■ YOUR ASSIGNMENT:
Would you reproduce every record exactly, leaving out the pictures?

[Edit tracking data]

-.-.-

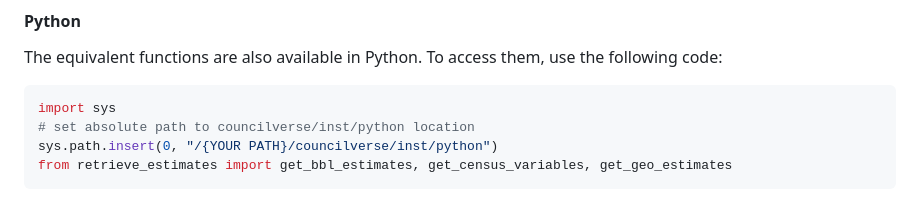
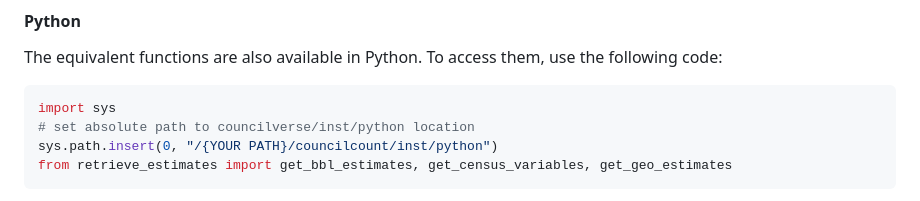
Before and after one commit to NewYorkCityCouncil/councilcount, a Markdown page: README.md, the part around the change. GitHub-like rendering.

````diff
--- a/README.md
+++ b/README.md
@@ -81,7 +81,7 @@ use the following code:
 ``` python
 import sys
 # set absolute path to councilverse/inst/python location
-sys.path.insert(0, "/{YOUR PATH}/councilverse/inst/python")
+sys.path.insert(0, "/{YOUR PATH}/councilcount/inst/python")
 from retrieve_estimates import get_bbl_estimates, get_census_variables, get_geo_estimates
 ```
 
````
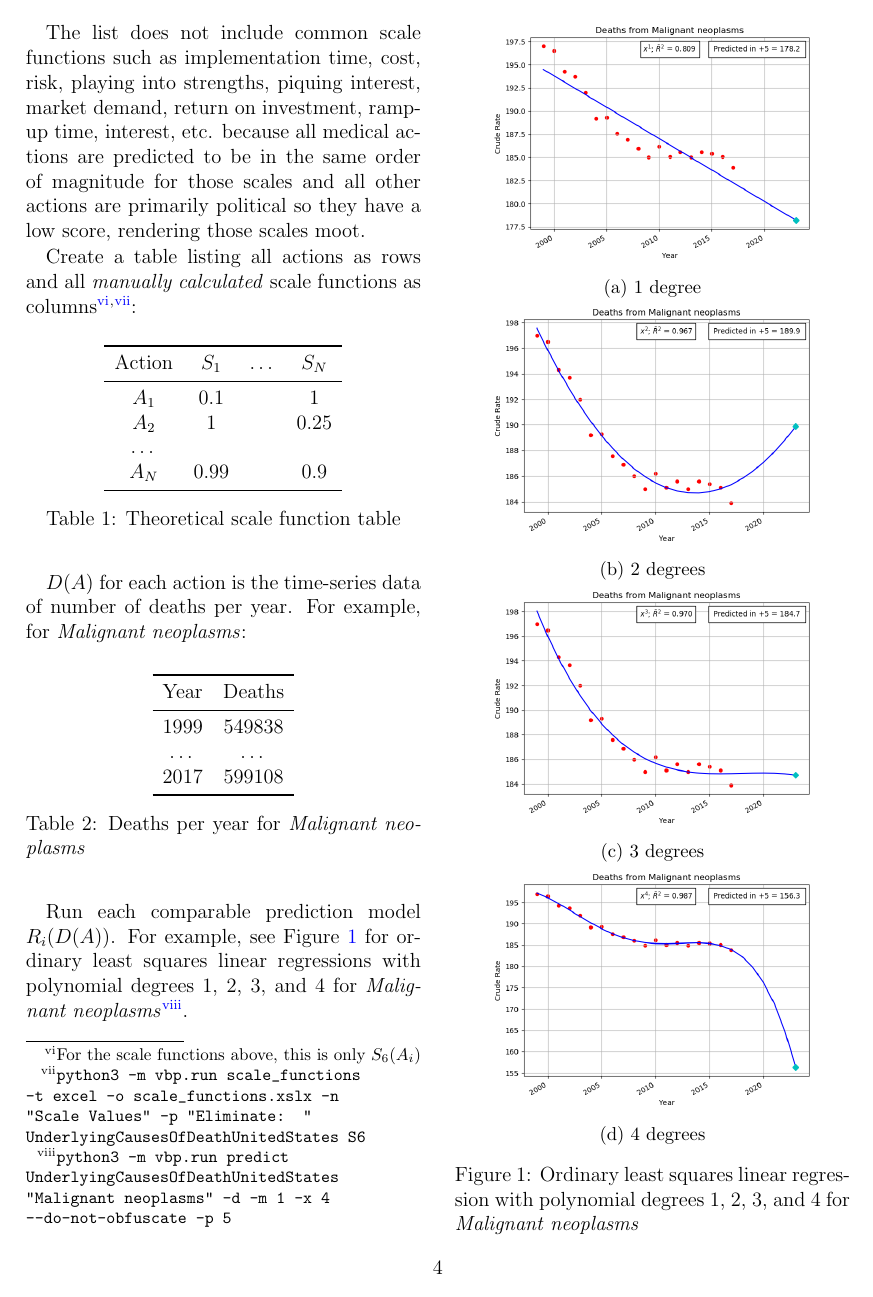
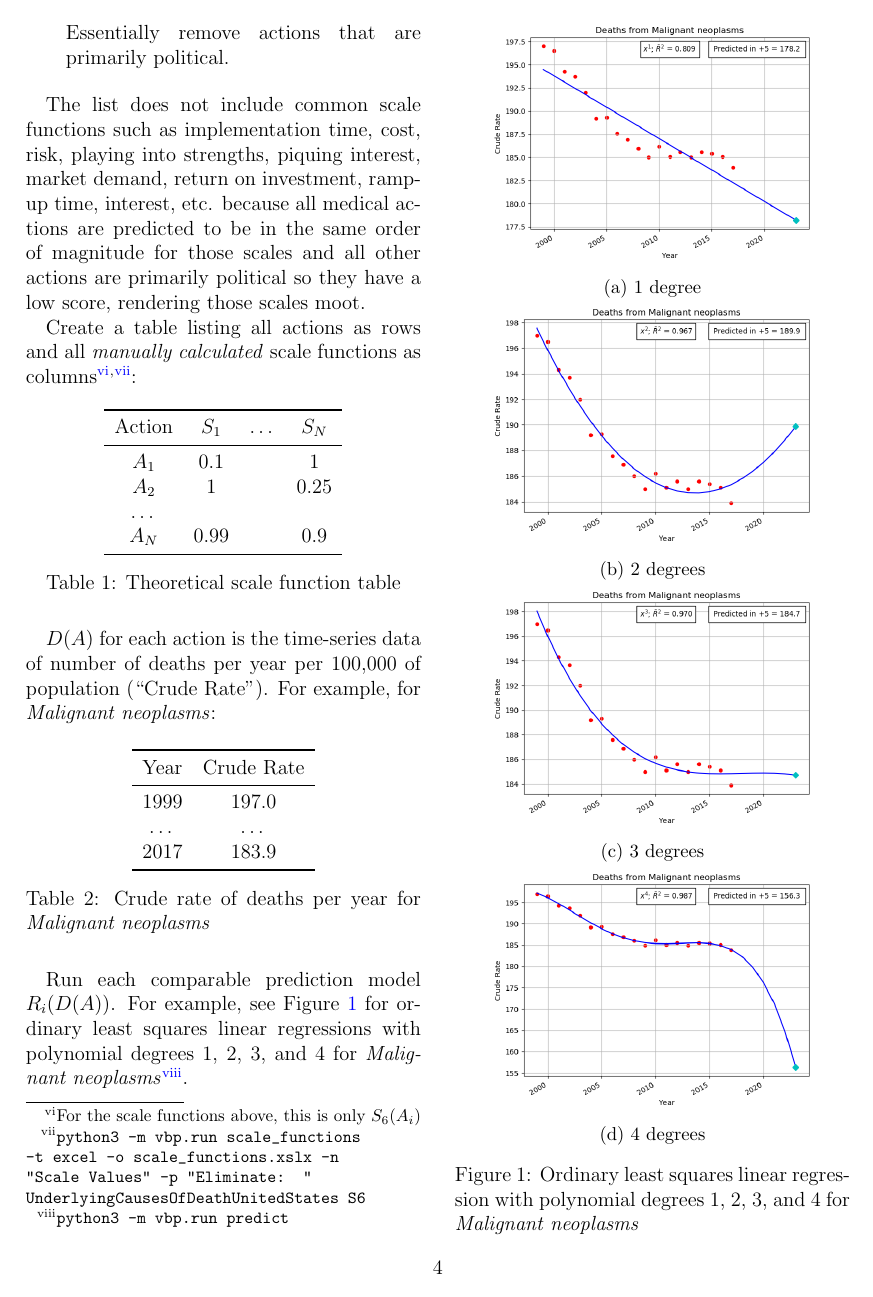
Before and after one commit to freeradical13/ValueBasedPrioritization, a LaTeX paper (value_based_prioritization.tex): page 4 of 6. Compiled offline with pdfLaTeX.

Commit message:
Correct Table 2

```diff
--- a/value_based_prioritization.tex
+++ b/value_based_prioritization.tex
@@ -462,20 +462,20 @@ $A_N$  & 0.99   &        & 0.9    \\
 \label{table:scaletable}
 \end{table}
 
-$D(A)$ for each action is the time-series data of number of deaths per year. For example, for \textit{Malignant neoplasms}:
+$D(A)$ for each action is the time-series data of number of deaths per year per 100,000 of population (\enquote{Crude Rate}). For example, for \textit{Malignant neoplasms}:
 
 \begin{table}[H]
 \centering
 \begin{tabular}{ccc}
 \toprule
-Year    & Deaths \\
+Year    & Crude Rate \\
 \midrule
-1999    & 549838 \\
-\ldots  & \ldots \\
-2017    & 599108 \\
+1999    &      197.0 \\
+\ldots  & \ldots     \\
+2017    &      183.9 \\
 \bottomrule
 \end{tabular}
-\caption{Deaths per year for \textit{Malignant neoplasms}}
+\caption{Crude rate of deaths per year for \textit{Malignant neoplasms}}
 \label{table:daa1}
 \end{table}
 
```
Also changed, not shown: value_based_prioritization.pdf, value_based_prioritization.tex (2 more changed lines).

-.-.-

■ WRITTEN RESPONSE:
Before and after one commit to NewYorkCityCouncil/councilcount, a Markdown page: README.md, the part around the change. GitHub-like rendering.

````diff
--- a/README.md
+++ b/README.md
@@ -81,7 +81,7 @@ use the following code:
 ``` python
 import sys
 # set absolute path to councilverse/inst/python location
-sys.path.insert(0, "/{YOUR PATH}/councilverse/inst/python")
+sys.path.insert(0, "/{YOUR PATH}/councilcount/inst/python")
 from retrieve_estimates import get_bbl_estimates, get_census_variables, get_geo_estimates
 ```
 
````
Before and after one commit to freeradical13/ValueBasedPrioritization, a LaTeX paper (value_based_prioritization.tex): page 4 of 6. Compiled offline with pdfLaTeX.

Commit message:
Correct Table 2

```diff
--- a/value_based_prioritization.tex
+++ b/value_based_prioritization.tex
@@ -462,20 +462,20 @@ $A_N$  & 0.99   &        & 0.9    \\
 \label{table:scaletable}
 \end{table}
 
-$D(A)$ for each action is the time-series data of number of deaths per year. For example, for \textit{Malignant neoplasms}:
+$D(A)$ for each action is the time-series data of number of deaths per year per 100,000 of population (\enquote{Crude Rate}). For example, for \textit{Malignant neoplasms}:
 
 \begin{table}[H]
 \centering
 \begin{tabular}{ccc}
 \toprule
-Year    & Deaths \\
+Year    & Crude Rate \\
 \midrule
-1999    & 549838 \\
-\ldots  & \ldots \\
-2017    & 599108 \\
+1999    &      197.0 \\
+\ldots  & \ldots     \\
+2017    &      183.9 \\
 \bottomrule
 \end{tabular}
-\caption{Deaths per year for \textit{Malignant neoplasms}}
+\caption{Crude rate of deaths per year for \textit{Malignant neoplasms}}
 \label{table:daa1}
 \end{table}
 
```
Also changed, not shown: value_based_prioritization.pdf, value_based_prioritization.tex (2 more changed lines).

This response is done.